====== Available data ======

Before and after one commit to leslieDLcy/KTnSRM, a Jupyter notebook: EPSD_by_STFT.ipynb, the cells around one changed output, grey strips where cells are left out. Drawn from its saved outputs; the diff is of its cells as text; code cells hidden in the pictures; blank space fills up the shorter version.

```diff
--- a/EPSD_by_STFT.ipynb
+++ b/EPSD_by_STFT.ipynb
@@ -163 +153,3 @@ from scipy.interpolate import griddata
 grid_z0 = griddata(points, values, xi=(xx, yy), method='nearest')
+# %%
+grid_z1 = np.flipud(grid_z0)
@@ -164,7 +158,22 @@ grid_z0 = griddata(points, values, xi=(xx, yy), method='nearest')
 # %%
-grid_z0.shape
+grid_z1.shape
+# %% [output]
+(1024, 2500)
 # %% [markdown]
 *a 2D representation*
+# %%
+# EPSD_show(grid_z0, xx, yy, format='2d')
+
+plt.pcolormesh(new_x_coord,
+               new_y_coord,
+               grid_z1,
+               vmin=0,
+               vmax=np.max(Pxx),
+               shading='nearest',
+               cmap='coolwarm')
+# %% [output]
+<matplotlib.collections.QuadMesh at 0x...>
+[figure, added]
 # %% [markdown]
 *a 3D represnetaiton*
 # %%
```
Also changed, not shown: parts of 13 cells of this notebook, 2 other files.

======
====== Available data ======

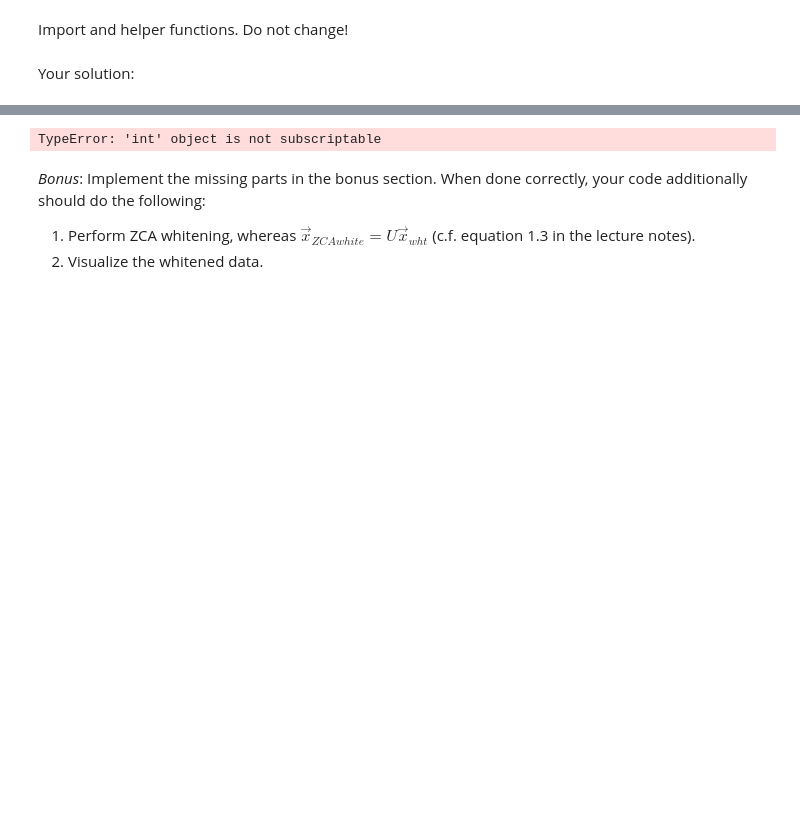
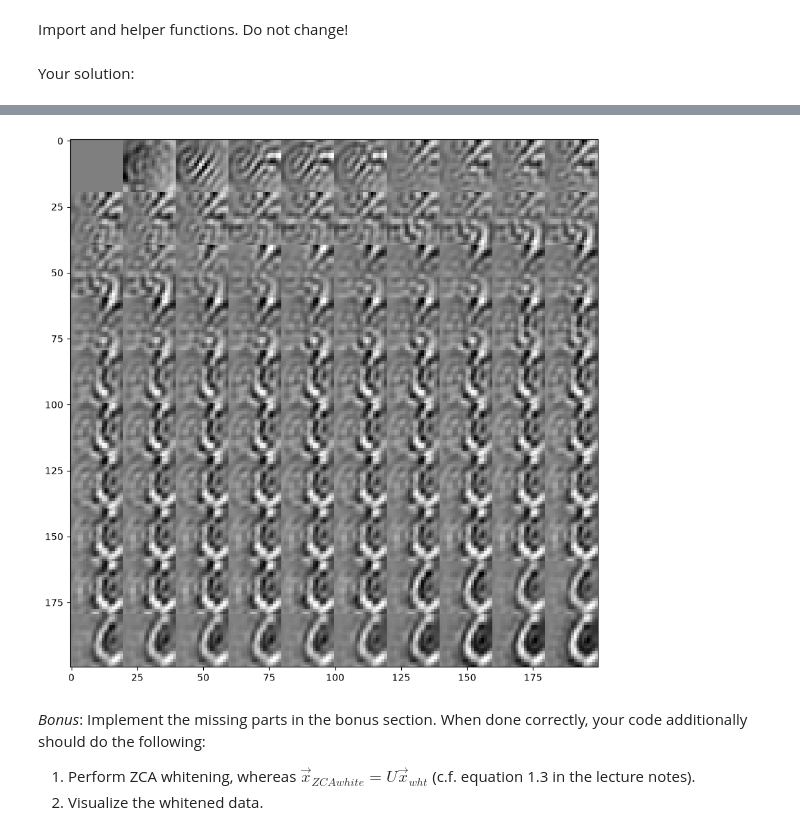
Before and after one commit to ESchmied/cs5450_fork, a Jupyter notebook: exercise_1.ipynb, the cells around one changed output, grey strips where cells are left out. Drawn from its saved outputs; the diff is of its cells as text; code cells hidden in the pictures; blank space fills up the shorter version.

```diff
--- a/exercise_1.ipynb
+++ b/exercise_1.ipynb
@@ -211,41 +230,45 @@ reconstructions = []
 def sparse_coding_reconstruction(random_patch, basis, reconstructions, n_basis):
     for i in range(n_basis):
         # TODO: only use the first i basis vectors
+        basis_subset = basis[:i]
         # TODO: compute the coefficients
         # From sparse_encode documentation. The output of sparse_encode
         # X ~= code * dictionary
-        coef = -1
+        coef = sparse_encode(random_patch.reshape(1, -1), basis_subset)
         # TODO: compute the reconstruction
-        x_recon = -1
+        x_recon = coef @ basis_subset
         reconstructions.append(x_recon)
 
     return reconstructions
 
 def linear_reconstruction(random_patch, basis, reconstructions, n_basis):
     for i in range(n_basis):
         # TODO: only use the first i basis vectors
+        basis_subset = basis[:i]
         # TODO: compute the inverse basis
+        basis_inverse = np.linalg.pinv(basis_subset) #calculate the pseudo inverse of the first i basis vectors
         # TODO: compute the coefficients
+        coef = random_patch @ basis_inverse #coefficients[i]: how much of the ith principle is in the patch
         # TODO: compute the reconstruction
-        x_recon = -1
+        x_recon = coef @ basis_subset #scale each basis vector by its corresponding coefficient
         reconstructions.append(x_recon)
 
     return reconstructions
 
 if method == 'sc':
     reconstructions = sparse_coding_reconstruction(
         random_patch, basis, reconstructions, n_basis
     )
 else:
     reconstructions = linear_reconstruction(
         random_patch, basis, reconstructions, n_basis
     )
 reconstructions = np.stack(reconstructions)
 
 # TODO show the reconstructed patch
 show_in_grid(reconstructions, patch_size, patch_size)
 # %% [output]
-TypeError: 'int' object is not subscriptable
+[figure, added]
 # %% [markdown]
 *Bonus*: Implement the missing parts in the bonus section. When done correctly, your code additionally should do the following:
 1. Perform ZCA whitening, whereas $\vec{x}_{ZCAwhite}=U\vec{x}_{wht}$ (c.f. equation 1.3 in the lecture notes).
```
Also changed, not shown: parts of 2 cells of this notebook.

======
====== Available data ======

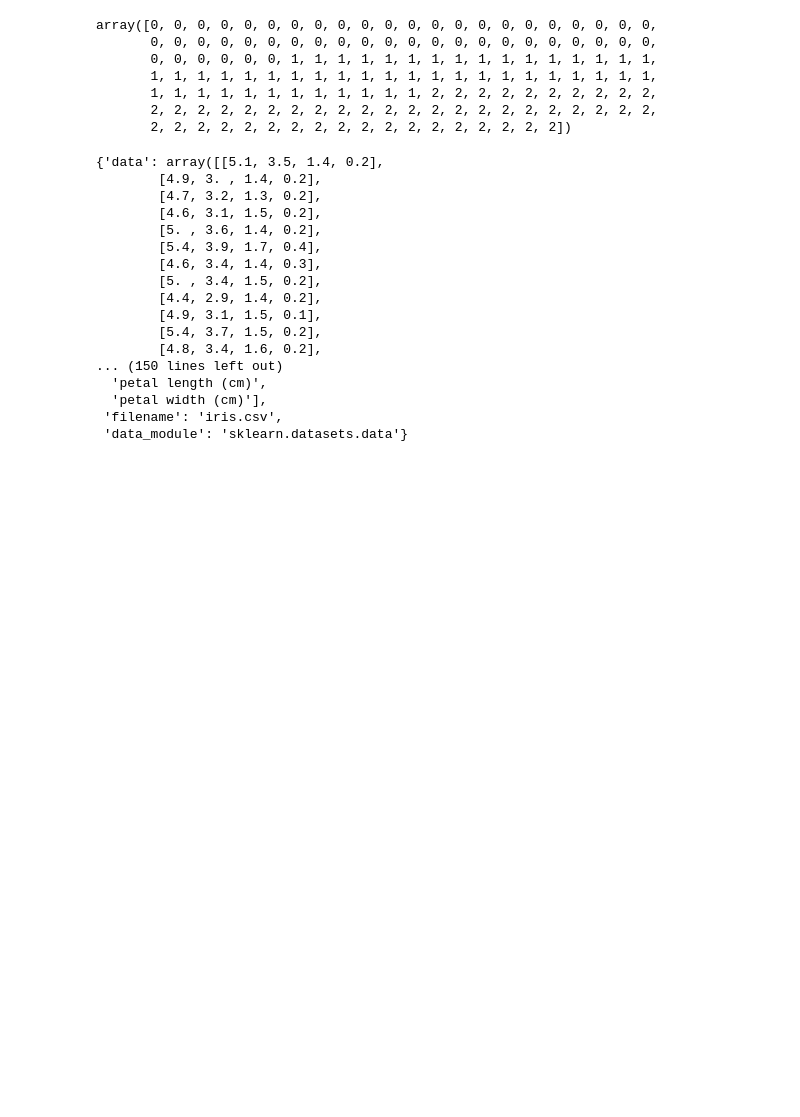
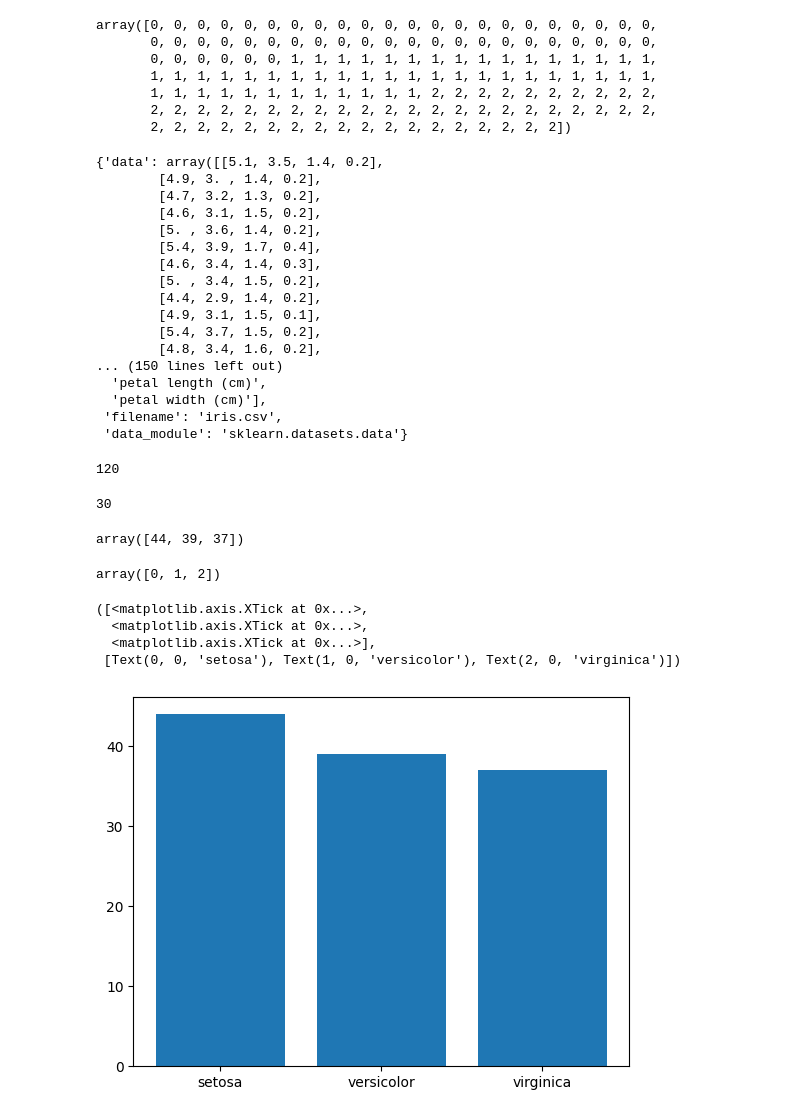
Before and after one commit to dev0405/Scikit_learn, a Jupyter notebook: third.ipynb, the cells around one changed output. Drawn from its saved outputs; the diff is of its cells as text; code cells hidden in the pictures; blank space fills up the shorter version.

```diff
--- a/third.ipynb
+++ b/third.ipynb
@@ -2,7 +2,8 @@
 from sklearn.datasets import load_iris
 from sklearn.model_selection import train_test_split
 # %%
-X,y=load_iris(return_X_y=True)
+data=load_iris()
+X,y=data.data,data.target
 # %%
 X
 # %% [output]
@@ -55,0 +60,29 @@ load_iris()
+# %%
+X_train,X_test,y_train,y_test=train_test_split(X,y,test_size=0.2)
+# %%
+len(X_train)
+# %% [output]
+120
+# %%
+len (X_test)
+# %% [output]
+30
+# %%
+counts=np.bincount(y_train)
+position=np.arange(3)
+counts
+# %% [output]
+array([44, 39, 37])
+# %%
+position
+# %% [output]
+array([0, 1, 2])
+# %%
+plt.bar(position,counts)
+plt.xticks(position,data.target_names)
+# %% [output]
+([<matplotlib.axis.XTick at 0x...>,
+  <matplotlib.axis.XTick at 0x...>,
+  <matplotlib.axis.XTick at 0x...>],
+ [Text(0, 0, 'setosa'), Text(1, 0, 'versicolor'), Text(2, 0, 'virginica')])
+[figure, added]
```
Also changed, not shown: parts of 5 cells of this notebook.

======

_Assignment:_ Using the material above, return every line that holds the string "ipynb".

_Problem solution:_
Before and after one commit to leslieDLcy/KTnSRM, a Jupyter notebook: EPSD_by_STFT.ipynb, the cells around one changed output, grey strips where cells are left out. Drawn from its saved outputs; the diff is of its cells as text; code cells hidden in the pictures; blank space fills up the shorter version.
--- a/EPSD_by_STFT.ipynb
+++ b/EPSD_by_STFT.ipynb
Before and after one commit to ESchmied/cs5450_fork, a Jupyter notebook: exercise_1.ipynb, the cells around one changed output, grey strips where cells are left out. Drawn from its saved outputs; the diff is of its cells as text; code cells hidden in the pictures; blank space fills up the shorter version.
--- a/exercise_1.ipynb
+++ b/exercise_1.ipynb
Before and after one commit to dev0405/Scikit_learn, a Jupyter notebook: third.ipynb, the cells around one changed output. Drawn from its saved outputs; the diff is of its cells as text; code cells hidden in the pictures; blank space fills up the shorter version.
--- a/third.ipynb
+++ b/third.ipynb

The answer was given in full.